▶ _WORK REQUEST_
What lines of the material hold the string "body"? Pull each of them out.

- - - - -

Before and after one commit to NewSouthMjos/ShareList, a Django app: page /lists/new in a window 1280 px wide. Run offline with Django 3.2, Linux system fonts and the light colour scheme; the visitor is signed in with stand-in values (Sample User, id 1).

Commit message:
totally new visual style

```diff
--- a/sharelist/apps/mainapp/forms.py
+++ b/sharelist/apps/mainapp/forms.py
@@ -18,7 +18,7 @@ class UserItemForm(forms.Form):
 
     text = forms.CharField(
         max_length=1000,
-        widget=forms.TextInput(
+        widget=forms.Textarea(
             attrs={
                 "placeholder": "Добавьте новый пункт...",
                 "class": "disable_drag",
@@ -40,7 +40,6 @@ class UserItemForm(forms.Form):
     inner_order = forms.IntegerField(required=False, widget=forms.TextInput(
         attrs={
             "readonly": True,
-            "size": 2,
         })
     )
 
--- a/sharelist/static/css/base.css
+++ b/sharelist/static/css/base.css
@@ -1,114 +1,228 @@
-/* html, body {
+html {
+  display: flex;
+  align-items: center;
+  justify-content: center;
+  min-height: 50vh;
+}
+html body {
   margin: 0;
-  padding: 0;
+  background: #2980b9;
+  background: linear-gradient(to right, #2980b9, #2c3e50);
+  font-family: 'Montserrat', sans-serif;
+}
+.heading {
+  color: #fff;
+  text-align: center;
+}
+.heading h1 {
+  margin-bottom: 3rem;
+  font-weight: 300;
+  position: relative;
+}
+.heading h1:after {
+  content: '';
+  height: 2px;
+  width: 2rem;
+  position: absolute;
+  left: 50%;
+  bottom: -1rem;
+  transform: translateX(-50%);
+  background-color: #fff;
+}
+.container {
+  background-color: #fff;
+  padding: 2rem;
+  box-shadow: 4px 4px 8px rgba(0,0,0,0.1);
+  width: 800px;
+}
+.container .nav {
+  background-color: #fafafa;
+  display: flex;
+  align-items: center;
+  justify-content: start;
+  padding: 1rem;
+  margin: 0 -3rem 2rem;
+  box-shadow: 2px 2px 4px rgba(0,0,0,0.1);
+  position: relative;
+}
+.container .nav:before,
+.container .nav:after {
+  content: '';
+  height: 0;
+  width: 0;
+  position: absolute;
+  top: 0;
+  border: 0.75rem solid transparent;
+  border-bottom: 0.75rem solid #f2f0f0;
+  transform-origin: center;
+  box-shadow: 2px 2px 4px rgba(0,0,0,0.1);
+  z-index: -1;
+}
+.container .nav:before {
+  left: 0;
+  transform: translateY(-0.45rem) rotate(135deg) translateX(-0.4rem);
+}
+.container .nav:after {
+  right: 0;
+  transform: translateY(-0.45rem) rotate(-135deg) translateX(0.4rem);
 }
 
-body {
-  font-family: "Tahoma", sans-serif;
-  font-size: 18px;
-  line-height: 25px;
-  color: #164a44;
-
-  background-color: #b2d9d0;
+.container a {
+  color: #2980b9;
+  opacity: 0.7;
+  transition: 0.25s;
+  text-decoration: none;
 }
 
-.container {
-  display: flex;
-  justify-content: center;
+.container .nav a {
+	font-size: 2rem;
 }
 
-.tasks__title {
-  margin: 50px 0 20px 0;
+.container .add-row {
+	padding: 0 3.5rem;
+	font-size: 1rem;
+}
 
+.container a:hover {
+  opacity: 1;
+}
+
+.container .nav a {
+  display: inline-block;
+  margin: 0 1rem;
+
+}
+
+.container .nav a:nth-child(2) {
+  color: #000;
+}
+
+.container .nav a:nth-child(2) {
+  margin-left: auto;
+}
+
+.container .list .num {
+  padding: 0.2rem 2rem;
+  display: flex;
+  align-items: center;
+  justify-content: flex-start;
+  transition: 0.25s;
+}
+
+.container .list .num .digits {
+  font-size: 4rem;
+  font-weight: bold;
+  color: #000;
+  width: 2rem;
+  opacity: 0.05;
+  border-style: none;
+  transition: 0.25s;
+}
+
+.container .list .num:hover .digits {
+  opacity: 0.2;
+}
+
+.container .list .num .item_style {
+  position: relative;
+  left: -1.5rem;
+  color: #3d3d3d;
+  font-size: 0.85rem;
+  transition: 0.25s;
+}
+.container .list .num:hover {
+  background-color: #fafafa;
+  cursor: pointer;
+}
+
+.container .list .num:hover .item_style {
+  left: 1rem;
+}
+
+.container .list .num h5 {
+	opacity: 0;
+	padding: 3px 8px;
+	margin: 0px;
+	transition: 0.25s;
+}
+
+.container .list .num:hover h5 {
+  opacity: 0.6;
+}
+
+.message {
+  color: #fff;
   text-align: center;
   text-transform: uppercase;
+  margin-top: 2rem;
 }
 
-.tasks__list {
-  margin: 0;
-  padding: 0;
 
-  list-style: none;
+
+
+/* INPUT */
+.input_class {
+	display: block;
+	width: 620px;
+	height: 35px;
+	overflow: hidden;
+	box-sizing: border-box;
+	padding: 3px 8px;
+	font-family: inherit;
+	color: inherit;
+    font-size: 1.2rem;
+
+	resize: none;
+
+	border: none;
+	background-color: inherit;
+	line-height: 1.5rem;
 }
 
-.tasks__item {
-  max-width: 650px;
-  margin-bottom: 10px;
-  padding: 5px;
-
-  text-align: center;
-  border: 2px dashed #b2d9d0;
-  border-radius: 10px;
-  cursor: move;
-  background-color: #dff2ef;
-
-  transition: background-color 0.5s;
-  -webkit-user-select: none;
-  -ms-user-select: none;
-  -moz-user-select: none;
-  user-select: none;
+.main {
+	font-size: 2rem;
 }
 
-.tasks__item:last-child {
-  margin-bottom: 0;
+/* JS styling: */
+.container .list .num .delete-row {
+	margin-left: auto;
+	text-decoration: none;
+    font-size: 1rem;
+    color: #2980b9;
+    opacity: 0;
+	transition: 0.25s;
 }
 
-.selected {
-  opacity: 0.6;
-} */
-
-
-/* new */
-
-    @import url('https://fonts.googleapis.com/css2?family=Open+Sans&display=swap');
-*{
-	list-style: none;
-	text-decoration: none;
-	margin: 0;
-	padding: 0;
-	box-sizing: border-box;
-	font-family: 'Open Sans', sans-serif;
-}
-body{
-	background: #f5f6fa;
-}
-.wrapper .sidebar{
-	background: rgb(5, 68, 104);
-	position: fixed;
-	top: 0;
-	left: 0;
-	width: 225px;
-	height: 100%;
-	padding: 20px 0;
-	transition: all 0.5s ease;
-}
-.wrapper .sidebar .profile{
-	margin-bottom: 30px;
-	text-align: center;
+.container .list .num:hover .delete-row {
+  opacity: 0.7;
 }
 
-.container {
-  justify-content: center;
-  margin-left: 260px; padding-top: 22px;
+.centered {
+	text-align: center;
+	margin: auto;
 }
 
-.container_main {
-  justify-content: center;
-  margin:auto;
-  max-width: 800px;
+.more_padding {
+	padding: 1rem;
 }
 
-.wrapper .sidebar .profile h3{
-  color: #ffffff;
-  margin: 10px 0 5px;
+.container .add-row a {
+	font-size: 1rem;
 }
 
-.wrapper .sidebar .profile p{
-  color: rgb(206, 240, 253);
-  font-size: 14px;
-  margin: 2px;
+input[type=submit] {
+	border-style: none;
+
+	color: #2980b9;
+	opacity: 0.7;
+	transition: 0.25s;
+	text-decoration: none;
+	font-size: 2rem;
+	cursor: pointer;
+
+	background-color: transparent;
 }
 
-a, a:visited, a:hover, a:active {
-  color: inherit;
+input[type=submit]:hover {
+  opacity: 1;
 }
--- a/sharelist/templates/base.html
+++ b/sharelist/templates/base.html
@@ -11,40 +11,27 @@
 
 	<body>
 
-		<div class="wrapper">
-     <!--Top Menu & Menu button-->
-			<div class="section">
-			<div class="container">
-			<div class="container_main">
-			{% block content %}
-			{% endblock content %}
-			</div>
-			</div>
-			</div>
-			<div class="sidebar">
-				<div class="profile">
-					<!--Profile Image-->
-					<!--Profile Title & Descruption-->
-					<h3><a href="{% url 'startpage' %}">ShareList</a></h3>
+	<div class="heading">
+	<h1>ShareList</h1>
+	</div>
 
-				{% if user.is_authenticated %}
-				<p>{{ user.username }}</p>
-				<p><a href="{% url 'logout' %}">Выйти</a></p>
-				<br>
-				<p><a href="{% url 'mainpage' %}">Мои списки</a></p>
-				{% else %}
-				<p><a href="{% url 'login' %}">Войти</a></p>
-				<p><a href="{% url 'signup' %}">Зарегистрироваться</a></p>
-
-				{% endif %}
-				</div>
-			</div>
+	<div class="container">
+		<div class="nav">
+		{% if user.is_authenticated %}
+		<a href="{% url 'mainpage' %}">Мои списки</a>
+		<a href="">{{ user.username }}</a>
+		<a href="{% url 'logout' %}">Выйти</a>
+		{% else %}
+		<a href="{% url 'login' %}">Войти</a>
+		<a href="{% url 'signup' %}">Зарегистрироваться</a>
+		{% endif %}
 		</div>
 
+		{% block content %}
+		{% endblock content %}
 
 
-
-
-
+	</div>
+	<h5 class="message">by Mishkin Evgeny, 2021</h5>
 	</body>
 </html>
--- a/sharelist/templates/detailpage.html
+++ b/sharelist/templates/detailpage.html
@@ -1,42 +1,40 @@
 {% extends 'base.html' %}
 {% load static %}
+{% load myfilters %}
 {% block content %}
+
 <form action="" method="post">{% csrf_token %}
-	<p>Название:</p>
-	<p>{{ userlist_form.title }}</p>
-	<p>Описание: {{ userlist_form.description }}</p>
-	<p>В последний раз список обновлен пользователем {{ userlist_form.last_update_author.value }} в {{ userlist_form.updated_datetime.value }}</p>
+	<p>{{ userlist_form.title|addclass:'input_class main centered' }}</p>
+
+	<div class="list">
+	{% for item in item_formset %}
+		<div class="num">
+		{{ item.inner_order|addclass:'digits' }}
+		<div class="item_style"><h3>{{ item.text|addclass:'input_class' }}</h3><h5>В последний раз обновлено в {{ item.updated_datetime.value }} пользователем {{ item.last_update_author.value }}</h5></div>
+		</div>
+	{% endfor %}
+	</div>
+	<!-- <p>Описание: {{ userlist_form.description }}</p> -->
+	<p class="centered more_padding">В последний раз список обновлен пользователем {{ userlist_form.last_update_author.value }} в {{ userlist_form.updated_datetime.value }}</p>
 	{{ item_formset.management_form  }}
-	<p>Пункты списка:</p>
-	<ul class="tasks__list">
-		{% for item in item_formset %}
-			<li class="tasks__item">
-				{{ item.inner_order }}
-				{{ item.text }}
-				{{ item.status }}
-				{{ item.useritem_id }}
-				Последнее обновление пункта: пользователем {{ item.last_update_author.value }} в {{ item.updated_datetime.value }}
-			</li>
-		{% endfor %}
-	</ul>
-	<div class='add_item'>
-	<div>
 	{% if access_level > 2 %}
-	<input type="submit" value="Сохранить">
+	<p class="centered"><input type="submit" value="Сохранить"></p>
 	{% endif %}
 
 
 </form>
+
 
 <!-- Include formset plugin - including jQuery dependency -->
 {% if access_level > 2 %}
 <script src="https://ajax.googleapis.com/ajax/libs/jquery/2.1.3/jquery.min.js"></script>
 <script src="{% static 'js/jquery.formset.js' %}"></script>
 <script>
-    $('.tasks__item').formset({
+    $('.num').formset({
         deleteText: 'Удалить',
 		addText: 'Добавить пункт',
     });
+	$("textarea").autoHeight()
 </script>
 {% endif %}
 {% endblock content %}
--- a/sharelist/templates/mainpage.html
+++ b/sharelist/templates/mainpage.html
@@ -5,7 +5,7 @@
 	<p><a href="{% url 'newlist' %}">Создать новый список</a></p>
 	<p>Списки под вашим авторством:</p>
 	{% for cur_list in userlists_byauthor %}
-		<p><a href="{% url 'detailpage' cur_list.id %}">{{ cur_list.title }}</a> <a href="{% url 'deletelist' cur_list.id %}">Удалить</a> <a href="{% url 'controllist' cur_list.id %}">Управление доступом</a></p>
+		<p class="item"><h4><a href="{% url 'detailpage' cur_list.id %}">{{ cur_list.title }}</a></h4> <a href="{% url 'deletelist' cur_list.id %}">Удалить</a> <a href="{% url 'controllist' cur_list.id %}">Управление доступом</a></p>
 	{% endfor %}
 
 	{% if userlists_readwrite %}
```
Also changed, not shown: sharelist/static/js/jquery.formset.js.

- - - - -

▶ _SOLUTION TO THE PROBLEM_
-/* html, body {
+html body {
-body {
-body{
 	<body>
 	</body>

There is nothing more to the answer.